With there being so much liquid within rhubarb stalks, I figured I might have enough to fill a three-gallon secondary fermenter.
Such was the volume of rhubarb remaining that I had enough for only two one-gallon secondaries, when I emptied the crock two days ago.
For this batch, I had only chopped the rhubarb, not crushing it with a rolling pin as I had last year. The rhubarb pieces were still holding onto a fair amount of liquid within them. By the simple expedient of leaving the chopped, fermented rhubarb in a stainless steel colander overnight, I might have managed to get some of that third gallon.
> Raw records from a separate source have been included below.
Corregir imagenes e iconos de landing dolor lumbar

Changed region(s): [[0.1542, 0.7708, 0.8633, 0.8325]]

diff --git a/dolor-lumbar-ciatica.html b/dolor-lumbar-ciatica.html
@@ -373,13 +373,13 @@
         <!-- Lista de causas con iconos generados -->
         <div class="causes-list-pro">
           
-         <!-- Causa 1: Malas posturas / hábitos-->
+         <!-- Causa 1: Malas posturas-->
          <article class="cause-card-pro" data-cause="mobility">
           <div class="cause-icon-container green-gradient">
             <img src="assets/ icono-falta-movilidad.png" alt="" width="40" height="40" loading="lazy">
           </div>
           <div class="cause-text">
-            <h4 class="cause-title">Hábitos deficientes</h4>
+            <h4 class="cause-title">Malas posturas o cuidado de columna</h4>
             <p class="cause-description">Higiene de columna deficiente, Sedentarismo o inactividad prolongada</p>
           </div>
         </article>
I probably should have had our small fruit press ready, to crush out the remaining juices.
I did, at least, leave the pieces in our largest stainless steel bowl overnight. By morning, it was evident some liquid had settled out. So our refrigerator now has a quart jar of much-too-new rhubarb wine in it. Have I tasted the wine? Strangely enough, no.
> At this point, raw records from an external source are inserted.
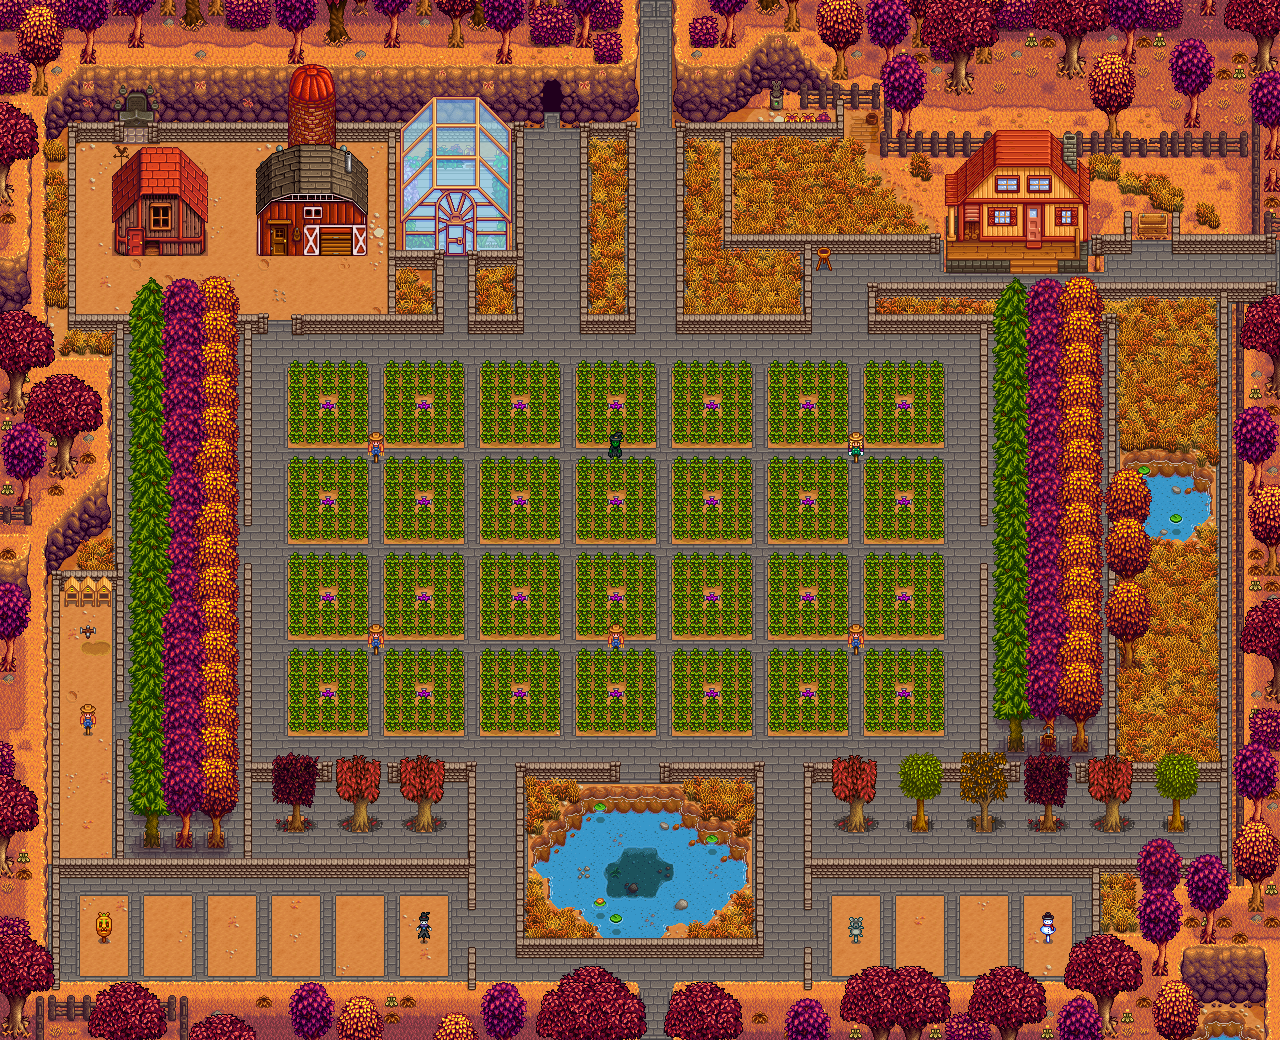
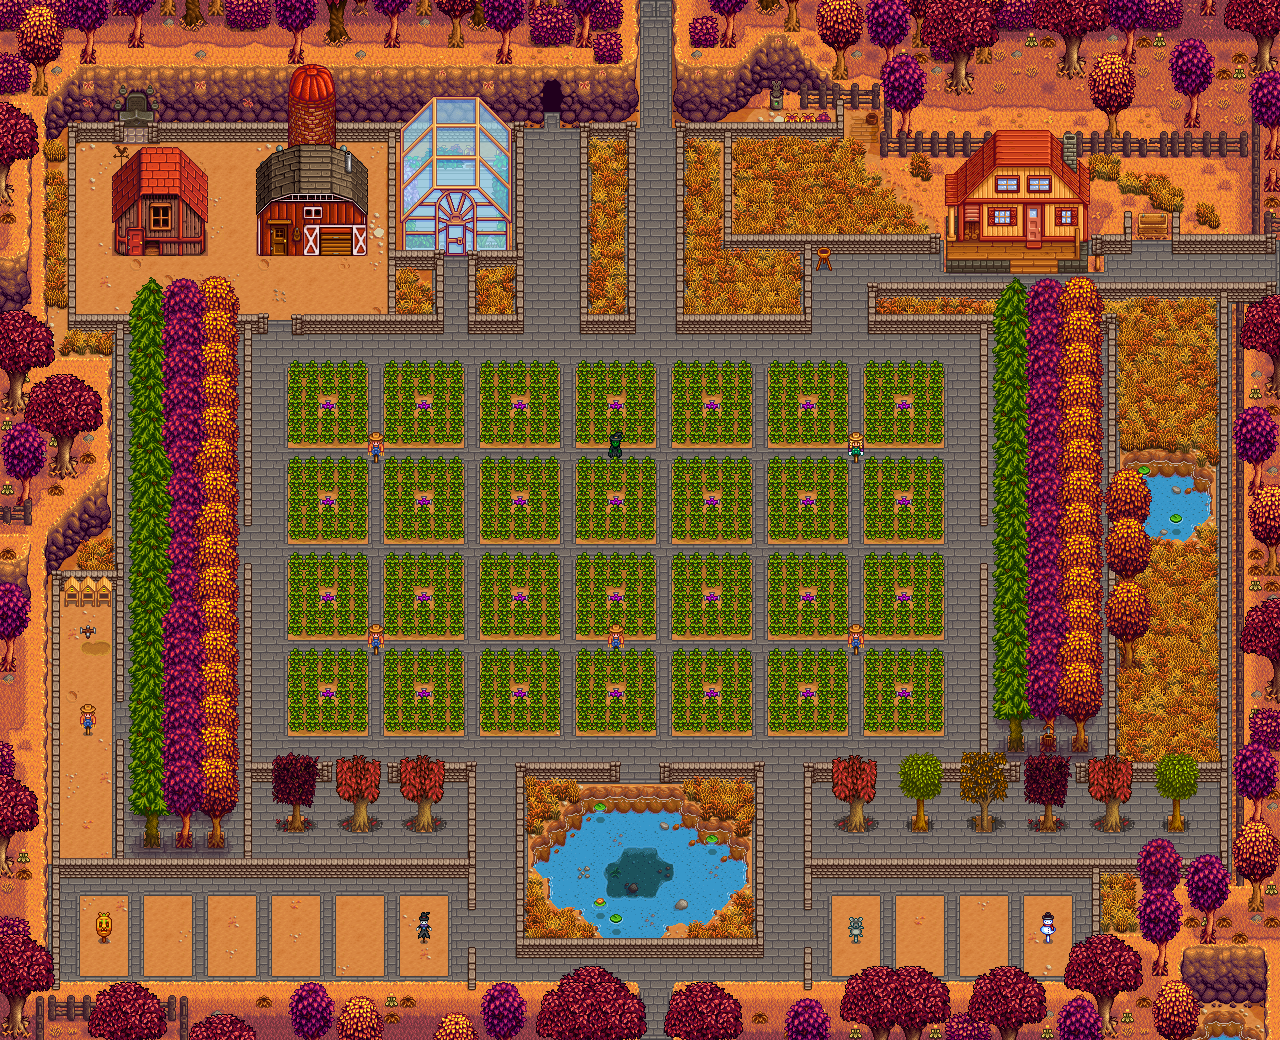
Get the crops to flip correctly
This gets the crops to flip correctly.  Minor enhancement to issue #39

Changed region(s): [[0.2188, 0.3385, 0.75, 0.7077], [0.6875, 0.3385, 0.75, 0.4308]]

diff --git a/parser/parse_savegame.go b/parser/parse_savegame.go
@@ -126,6 +126,7 @@ type Crop struct {
 	RowInSpriteSheet   int   `xml:"rowInSpriteSheet"`
 	IndexOfHarvest     int   `xml:"indexOfHarvest"`
 	CurrentPhase       int   `xml:"currentPhase"`
+	Flip               bool  `xml:"flip"`
 	FullyGrown         bool  `xml:"fullyGrown"`
 	DaysOfCurrentPhase int   `xml:"dayOfCurrentPhase"`
 	RaisedSeeds        bool  `xml:"raisedSeeds"`

diff --git a/view/draw_hoedirt.go b/view/draw_hoedirt.go
@@ -73,6 +73,6 @@ func drawHoeDirt(pm *parser.Map, season string, item *parser.TerrainItem, img dr
 			item.Key.Vector2.X * m.TileWidth,
 			item.Key.Vector2.Y*m.TileHeight - 16, // because using tile height 32 above
 		})
-		sb.Draw(img, r, src, sr.Min, objectLayer)
+		sb.Draw(img, r, cropAndMaybeFlip(crop.Flip, src, sr), image.ZP, objectLayer)
 	}
 }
I ate a piece of the rhubarb, though: crunchy, tangy. Yesterday was another unseasonable day -- still over 90 degrees after 5 p.m. ... in May! -- so that it was in the evening, some twenty hours after working on the wine, that I dumped the partially alcoholified rhubarb pieces in a patch of dirt that I had been preparing for some planting. Air temperatures had dipped below 90; humidity was such that I sweated away only half my body weight every fifteen minutes. I forked the rhubarb wine remains into the dirt: for were not the rhubarb pieces already biologically composted, to some degree? I plan to plant in that dirt some squash vines that were volunteers in our compost bin.